→ **Prompt**
Nothing but a number is wanted: the count of lines in the records below that include "comments".

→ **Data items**
·····

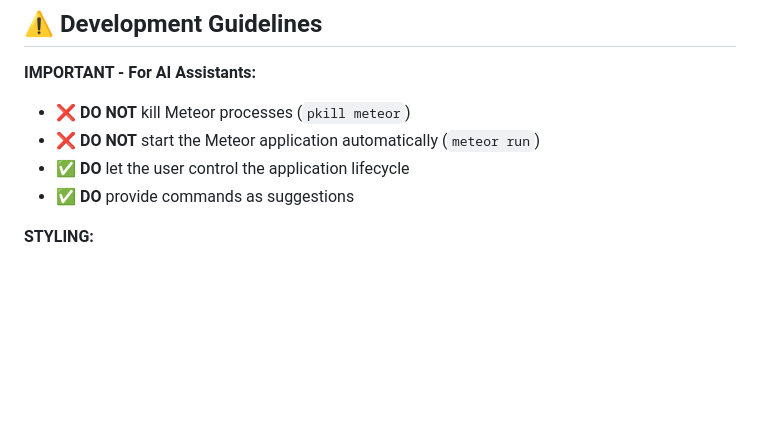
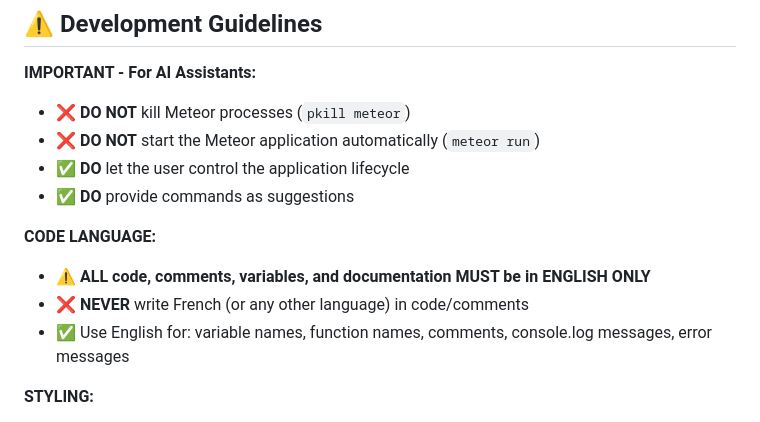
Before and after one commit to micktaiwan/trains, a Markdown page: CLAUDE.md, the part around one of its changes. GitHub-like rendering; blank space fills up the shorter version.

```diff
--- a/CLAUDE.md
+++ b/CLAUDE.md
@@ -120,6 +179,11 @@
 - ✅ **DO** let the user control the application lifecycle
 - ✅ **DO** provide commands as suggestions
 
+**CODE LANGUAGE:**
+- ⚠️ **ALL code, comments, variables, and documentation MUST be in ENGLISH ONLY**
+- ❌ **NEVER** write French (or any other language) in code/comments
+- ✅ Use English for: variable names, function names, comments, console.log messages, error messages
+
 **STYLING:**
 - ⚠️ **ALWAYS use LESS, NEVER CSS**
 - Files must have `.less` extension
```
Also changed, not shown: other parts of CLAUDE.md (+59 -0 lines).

·····

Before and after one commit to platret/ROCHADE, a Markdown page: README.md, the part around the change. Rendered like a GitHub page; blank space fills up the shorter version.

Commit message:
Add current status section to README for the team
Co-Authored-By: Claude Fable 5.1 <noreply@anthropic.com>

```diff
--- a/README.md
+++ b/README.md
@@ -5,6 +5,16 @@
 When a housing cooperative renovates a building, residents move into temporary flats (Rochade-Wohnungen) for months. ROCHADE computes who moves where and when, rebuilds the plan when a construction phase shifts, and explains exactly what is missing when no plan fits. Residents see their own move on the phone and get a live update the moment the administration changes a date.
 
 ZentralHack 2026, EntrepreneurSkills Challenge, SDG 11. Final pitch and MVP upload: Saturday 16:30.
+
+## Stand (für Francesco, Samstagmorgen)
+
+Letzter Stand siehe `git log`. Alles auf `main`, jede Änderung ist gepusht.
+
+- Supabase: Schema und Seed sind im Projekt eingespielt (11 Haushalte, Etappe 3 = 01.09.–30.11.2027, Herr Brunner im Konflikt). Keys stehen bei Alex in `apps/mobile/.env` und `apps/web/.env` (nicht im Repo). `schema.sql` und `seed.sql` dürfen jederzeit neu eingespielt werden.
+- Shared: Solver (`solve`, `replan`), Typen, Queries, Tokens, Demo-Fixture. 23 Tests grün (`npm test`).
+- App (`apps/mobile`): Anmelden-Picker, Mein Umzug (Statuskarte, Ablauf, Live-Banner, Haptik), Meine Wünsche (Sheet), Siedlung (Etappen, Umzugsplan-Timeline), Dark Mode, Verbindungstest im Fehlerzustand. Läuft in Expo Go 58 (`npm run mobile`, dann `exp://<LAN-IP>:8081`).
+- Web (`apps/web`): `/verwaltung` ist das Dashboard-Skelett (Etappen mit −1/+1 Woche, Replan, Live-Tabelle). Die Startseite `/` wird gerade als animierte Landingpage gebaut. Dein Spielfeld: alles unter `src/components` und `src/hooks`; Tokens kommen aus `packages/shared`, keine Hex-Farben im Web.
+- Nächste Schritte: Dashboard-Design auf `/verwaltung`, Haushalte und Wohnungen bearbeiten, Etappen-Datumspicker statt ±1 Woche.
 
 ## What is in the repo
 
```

·····

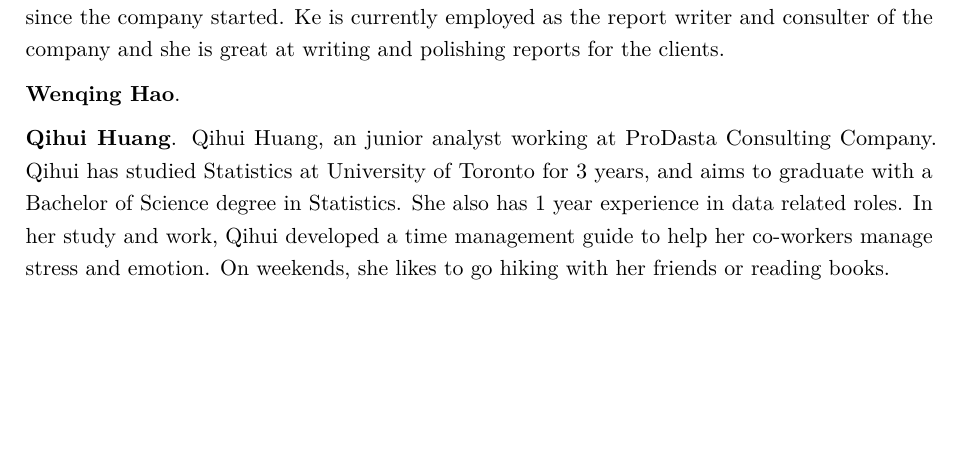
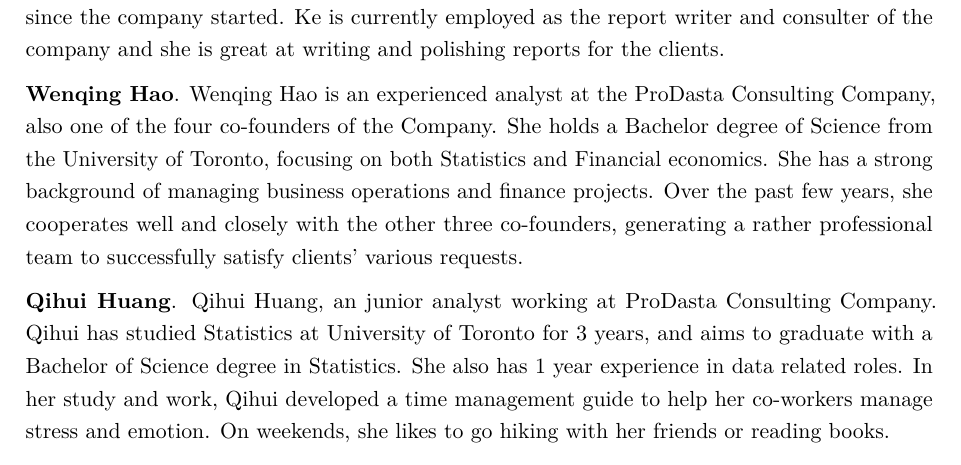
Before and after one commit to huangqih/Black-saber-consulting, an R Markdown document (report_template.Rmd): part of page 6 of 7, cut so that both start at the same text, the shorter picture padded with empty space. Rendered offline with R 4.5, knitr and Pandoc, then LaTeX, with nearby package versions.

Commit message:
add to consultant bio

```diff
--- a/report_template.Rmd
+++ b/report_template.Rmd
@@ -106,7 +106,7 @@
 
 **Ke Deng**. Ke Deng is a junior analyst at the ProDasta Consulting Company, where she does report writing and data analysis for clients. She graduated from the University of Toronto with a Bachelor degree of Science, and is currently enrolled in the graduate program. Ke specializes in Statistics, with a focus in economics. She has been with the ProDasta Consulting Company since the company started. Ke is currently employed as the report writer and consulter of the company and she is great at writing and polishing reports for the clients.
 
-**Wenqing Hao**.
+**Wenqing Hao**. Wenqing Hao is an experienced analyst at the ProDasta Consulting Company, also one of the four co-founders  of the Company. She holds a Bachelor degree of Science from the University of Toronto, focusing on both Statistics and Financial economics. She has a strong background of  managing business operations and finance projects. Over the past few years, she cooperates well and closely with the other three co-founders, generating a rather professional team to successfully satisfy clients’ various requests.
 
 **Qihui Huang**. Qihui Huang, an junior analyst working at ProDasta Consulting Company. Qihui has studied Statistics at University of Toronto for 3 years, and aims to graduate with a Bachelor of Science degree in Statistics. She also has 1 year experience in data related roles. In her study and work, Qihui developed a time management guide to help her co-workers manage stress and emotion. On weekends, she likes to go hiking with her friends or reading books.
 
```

·····

→ **Finished task**
3